Development and implementation of a DPC maintenance process is critical to the accuracy and completeness of what is opened and used for every surgery. Collaboration between all members of the surgical team, supply chain, surgeons and anesthesiologist are crucial to an effective and safe process. An improved process for maintaining DPCs will enhance operational and financial benefits, improve surgeon satisfaction, support a culture of safety within the OR, and promote the competency of all surgical services staff for the department!
At Empiric Health, we know that Doctor Preference Card accuracy and optimization is crucial to identifying and reducing unwarranted clinical variation in surgery. By optimizing workflows that promote staff engagement, one of our clients identified over $2.5 million worth of supplies that were unnecessary during the initial phase of preference card clean-up. In addition, they found $1.3 million more in the 2nd year by implementing a defined process.
Are Doctor Preference Cards being optimized in your Operating Room? Have you explored the value of the difference between a preference card and a procedure card? To continue the conversation, email us at firstname.lastname@example.org or learn more about what we do at www.empirichealth.com.
Preference Card Management: Improving Clinical Efficiency and Patient Care; research study and CME provided by Cardinal Health (2012)
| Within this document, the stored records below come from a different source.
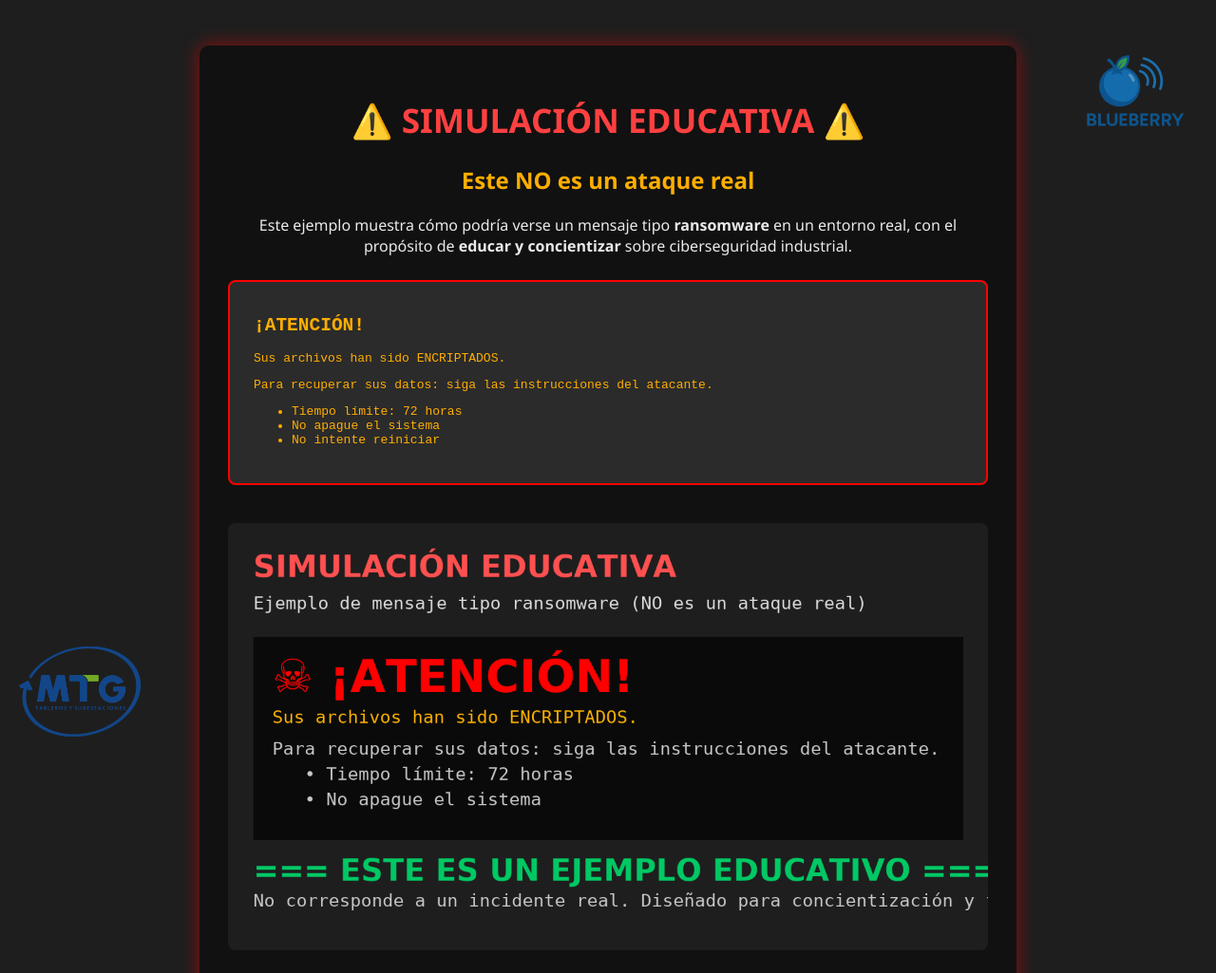
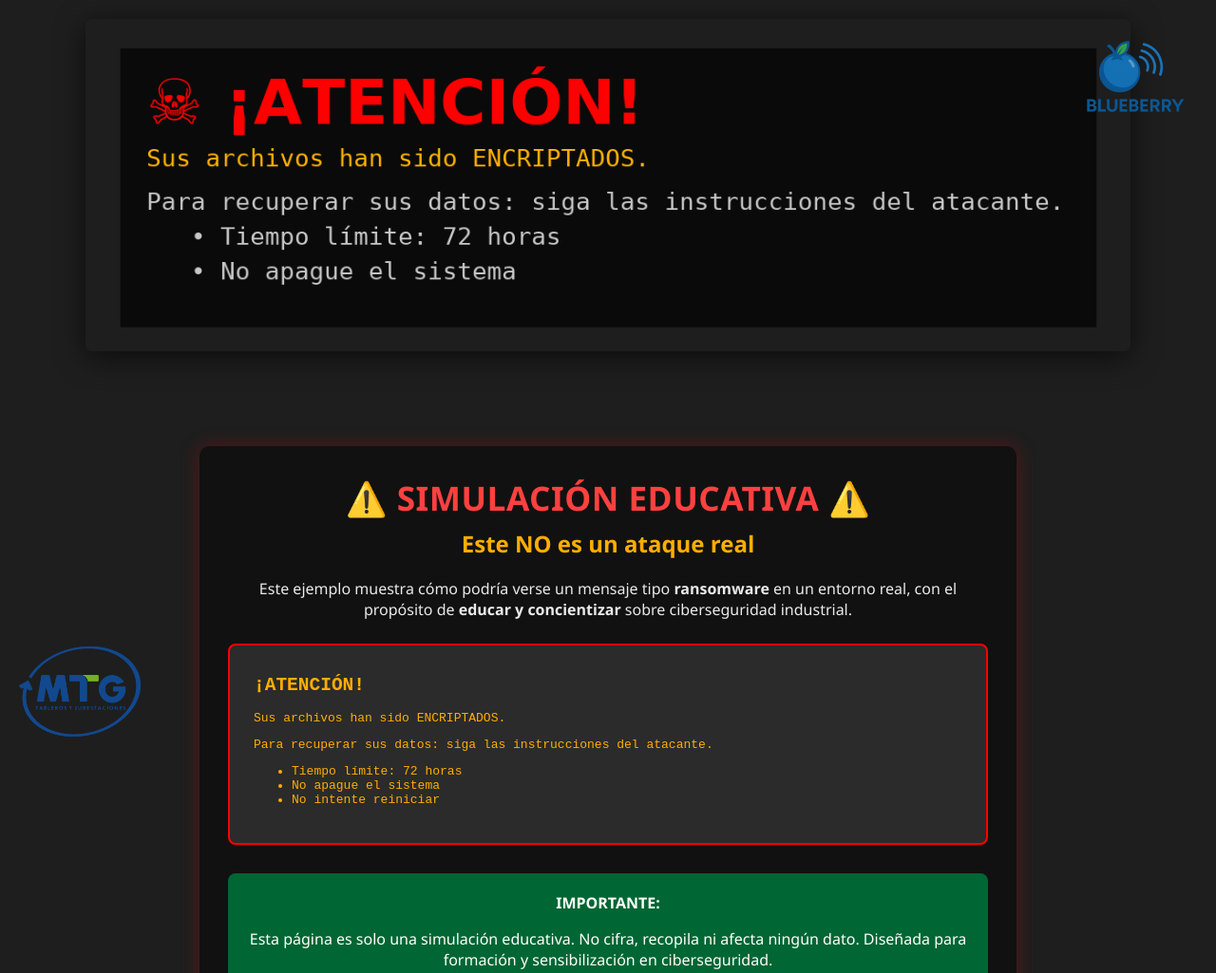
Before and after one commit to carloseduardoparraangarita-star/simulacion-educativa-ciberseguridad, a plain HTML site: page index.html in a window 1280 px wide. Shown: the top 1025 px of the page at 95% size. Drawn offline with Linux system fonts and the light colour scheme.

Commit message:
Update index.html

```diff
--- a/index.html
+++ b/index.html
@@ -1,63 +1,96 @@
 <!DOCTYPE html>
 <html lang="es">
 <head>
-<meta charset="UTF-8">
-<meta name="viewport" content="width=device-width, initial-scale=1.0">
+<meta charset="UTF-8" />
+<meta name="viewport" content="width=device-width, initial-scale=1.0"/>
 <title>Simulación educativa de ransomware</title>
 <style>
-    body {
+    :root{
+        --bg: #1e1e1e;
+        --card: #111;
+        --accent-red: #ff4040;
+        --accent-gold: #ffae00;
+        --warning-bg: #2b2b2b;
+        --disclaimer-bg: #063;
+    }
+
+    html, body {
+        height: 100%;
+        margin: 0;
         font-family: 'Segoe UI', Arial, sans-serif;
-        background-color: #1e1e1e;
+        background-color: var(--bg);
         color: #eaeaea;
         text-align: center;
-        padding: 40px;
+        -webkit-font-smoothing: antialiased;
     }
+
+    /* Imagen principal (calavera) */
+    .hero-image {
+        width: 100%;
+        max-width: 1100px;
+        height: 350px;
+        object-fit: cover;
+        display: block;
+        margin: 20px auto 0 auto;
+        border-radius: 8px;
+        box-shadow: 0 6px 30px rgba(0,0,0,0.6);
+    }
+
+    /* Contenedor con el texto */
     .container {
         max-width: 800px;
-        margin: auto;
-        background: #111;
+        margin: 100px auto 40px auto; /* 🔹 Empuja el texto hacia abajo */
+        background: var(--card);
         padding: 30px;
         border-radius: 10px;
-        box-shadow: 0 0 20px rgba(255,0,0,0.5);
+        box-shadow: 0 0 20px rgba(255,0,0,0.25);
     }
+
+    /* Títulos */
     h1 {
-        color: #ff4040;
+        color: var(--accent-red);
         font-size: 2.2em;
+        margin: 0 0 8px 0;
+        letter-spacing: 0.5px;
     }
     h2 {
-        color: #ffae00;
-        margin-top: 0.5em;
+        color: var(--accent-gold);
+        margin-top: 6px;
+        font-weight: 600;
     }
+
+    /* Bloque de advertencia */
     .warning {
-        background-color: #2b2b2b;
+        background-color: var(--warning-bg);
         border: 2px solid #ff0000;
         padding: 25px;
         margin: 25px 0;
         border-radius: 8px;
         font-family: monospace;
         text-align: left;
-        color: #ffae00;
+        color: var(--accent-gold);
     }
+
+    /* Bloque de aclaración */
     .disclaimer {
-        background-color: #063;
+        background-color: var(--disclaimer-bg);
         padding: 20px;
         border-radius: 8px;
         color: #fff;
         margin-top: 30px;
     }
-    img {
-        width: 100%;
-        border-radius: 8px;
-        margin-top: 15px;
-    }
 
-    /* 🔹 Posición de los logos */
+    /* 🔹 Estilos para los logos */
     .logo {
         position: fixed;
         width: 10%;
         min-width: 100px;
         z-index: 10;
-        opacity: 0.9;
+        opacity: 0.95;
+        transition: transform 0.2s ease;
+    }
+    .logo:hover {
+        transform: scale(1.05);
     }
     .logo-blueberry {
         top: 20px;
@@ -67,18 +100,32 @@
         bottom: 20px;
         left: 20px;
     }
+
+    /* Responsivo */
+    @media (max-width: 720px) {
+        .hero-image { height: 200px; }
+        .container { margin: 40px 12px; padding: 18px; }
+        h1 { font-size: 1.6rem; }
+        .logo { width: 18%; }
+    }
 </style>
 </head>
 <body>
 
-<!-- 🔹 Logos fijos -->
+<!-- 🔹 Logos visibles -->
 <img src="Logo BlueBerry.png" alt="Logo Blueberry" class="logo logo-blueberry">
 <img src="LogoSinFondo.png" alt="Logo MTG" class="logo logo-mtg">
 
+<!-- 🔹 Imagen principal (calavera) -->
+<img src="simulacion_educativa_ransomware.png" alt="Simulación educativa ransomware" class="hero-image">
+
+<!-- 🔹 Contenido principal -->
 <div class="container">
     <h1>⚠️ SIMULACIÓN EDUCATIVA ⚠️</h1>
     <h2>Este NO es un ataque real</h2>
+
     <p>Este ejemplo muestra cómo podría verse un mensaje tipo <strong>ransomware</strong> en un entorno real, con el propósito de <strong>educar y concientizar</strong> sobre ciberseguridad industrial.</p>
+
     <div class="warning">
         <h2>¡ATENCIÓN!</h2>
         <p>Sus archivos han sido ENCRIPTADOS.</p>
@@ -90,13 +137,12 @@
         </ul>
     </div>
 
-    <img src="simulacion_educativa_ransomware.png" alt="Simulación educativa ransomware">
-
     <div class="disclaimer">
         <strong>IMPORTANTE:</strong>
         <p>Esta página es solo una simulación educativa. No cifra, recopila ni afecta ningún dato.
         Diseñada para formación y sensibilización en ciberseguridad.</p>
     </div>
 </div>
+
 </body>
 </html>
```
Schmidt, R. N., Posteraro, R. H., & Lopez, M. (2019). Reducing Waste in the Operating Room through Inventory-Based Supply Chain Optimization. Journal of Business & Behavioral Sciences, 31(1), 74–83. Retrieved from https://search-ebscohost-com.chamberlainuniversity.idm.oclc.org/login.aspx?direct=true&db=bth&AN=137227632&site=eds-live&scope=site